===== Input records

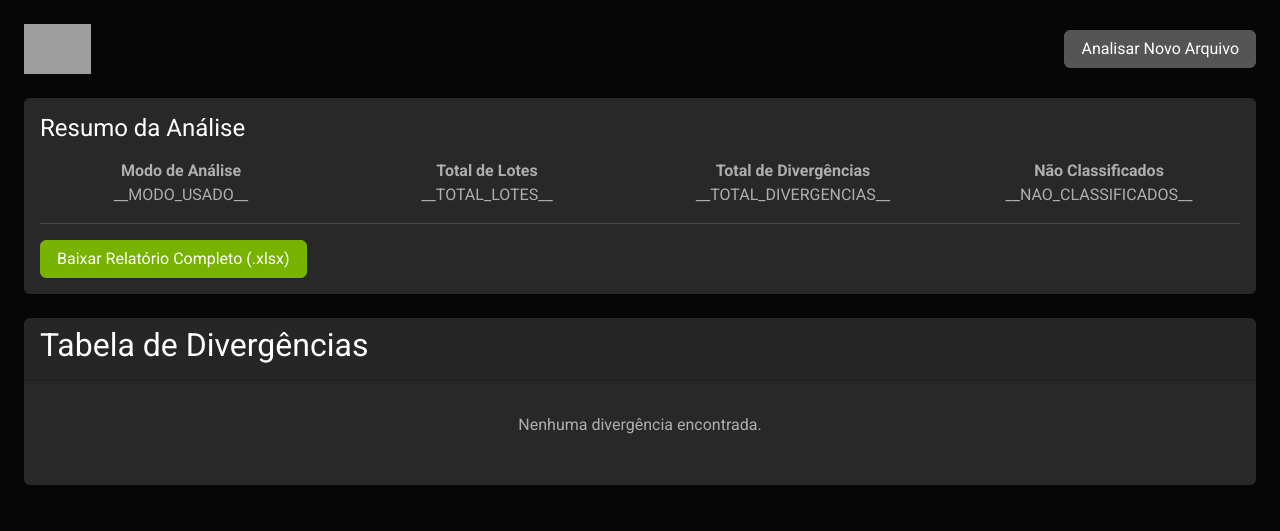
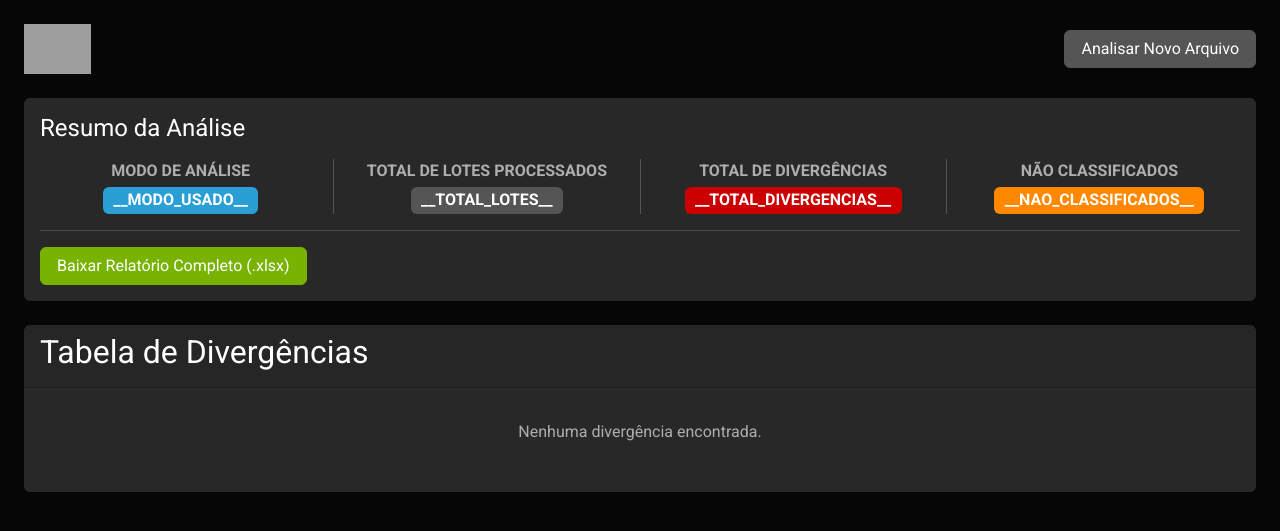
Before and after one commit to pedrorocha3247/conferencia.app, a Flask app: template templates/results.html in a window 1280 px wide. Shown: the top 531 px of the page. Run offline with Flask 3, Linux system fonts and the light colour scheme; the template is opened without the code that fills it, so the values that code supplies are empty; some libraries are stand-ins or nearby versions; grey boxes are pictures that could not be loaded.

Commit message:
Update results.html

```diff
--- a/templates/results.html
+++ b/templates/results.html
@@ -10,6 +10,7 @@
   body { padding-bottom: 50px; }
   .card { border: none; }
   .header-logo { max-height: 50px; width: auto; }
+  .summary-item strong { text-transform: uppercase; }
 </style>
 </head>
 <body>
@@ -18,20 +19,32 @@
         <img src="https://i.postimg.cc/k52qrH0Z/Imagem1.png" alt="Logótipo da Empresa" class="header-logo">
         <a href="/" class="btn btn-secondary">Analisar Novo Arquivo</a>
     </div>
-    <div class="card border-primary mb-4">
+    <div class="card mb-4">
         <div class="card-body">
             <h5 class="card-title mb-3">Resumo da Análise</h5>
             <div class="row text-center">
-                <div class="col-md-3"><strong>Modo de Análise</strong><div><span>__MODO_USADO__</span></div></div>
-                <div class="col-md-3"><strong>Total de Lotes</strong><div><span>__TOTAL_LOTES__</span></div></div>
-                <div class="col-md-3"><strong>Total de Divergências</strong><div><span>__TOTAL_DIVERGENCIAS__</span></div></div>
-                <div class="col-md-3"><strong>Não Classificados</strong><div><span>__NAO_CLASSIFICADOS__</span></div></div>
+                <div class="col-md summary-item border-end border-secondary">
+                    <strong>Modo de Análise</strong>
+                    <div><span class="badge bg-primary fs-6 mt-1">__MODO_USADO__</span></div>
+                </div>
+                <div class="col-md summary-item border-end border-secondary">
+                    <strong>Total de Lotes Processados</strong>
+                    <div><span class="badge bg-secondary fs-6 mt-1">__TOTAL_LOTES__</span></div>
+                </div>
+                <div class="col-md summary-item border-end border-secondary">
+                    <strong>Total de Divergências</strong>
+                    <div><span class="badge bg-danger fs-6 mt-1">__TOTAL_DIVERGENCIAS__</span></div>
+                </div>
+                <div class="col-md summary-item">
+                    <strong>Não Classificados</strong>
+                    <div><span class="badge bg-warning fs-6 mt-1">__NAO_CLASSIFICADOS__</span></div>
+                </div>
             </div>
             <hr>
             <a href="__DOWNLOAD_URL__" class="btn btn-success">Baixar Relatório Completo (.xlsx)</a>
         </div>
     </div>
-    <div class="card border-info">
+    <div class="card">
         <div class="card-header"><h4>Tabela de Divergências</h4></div>
         <div class="card-body">
             <table id="tabela-divergencias" class="table table-striped" style="width:100%"></table>
```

==========

▶ [Aim of the exercise] Wherever the word "card" appears in a line of the data, copy that line.

▶ [Answer below]
   .card { border: none; }
-    <div class="card border-primary mb-4">
+    <div class="card mb-4">
         <div class="card-body">
             <h5 class="card-title mb-3">Resumo da Análise</h5>
-    <div class="card border-info">
+    <div class="card">
         <div class="card-header"><h4>Tabela de Divergências</h4></div>
         <div class="card-body">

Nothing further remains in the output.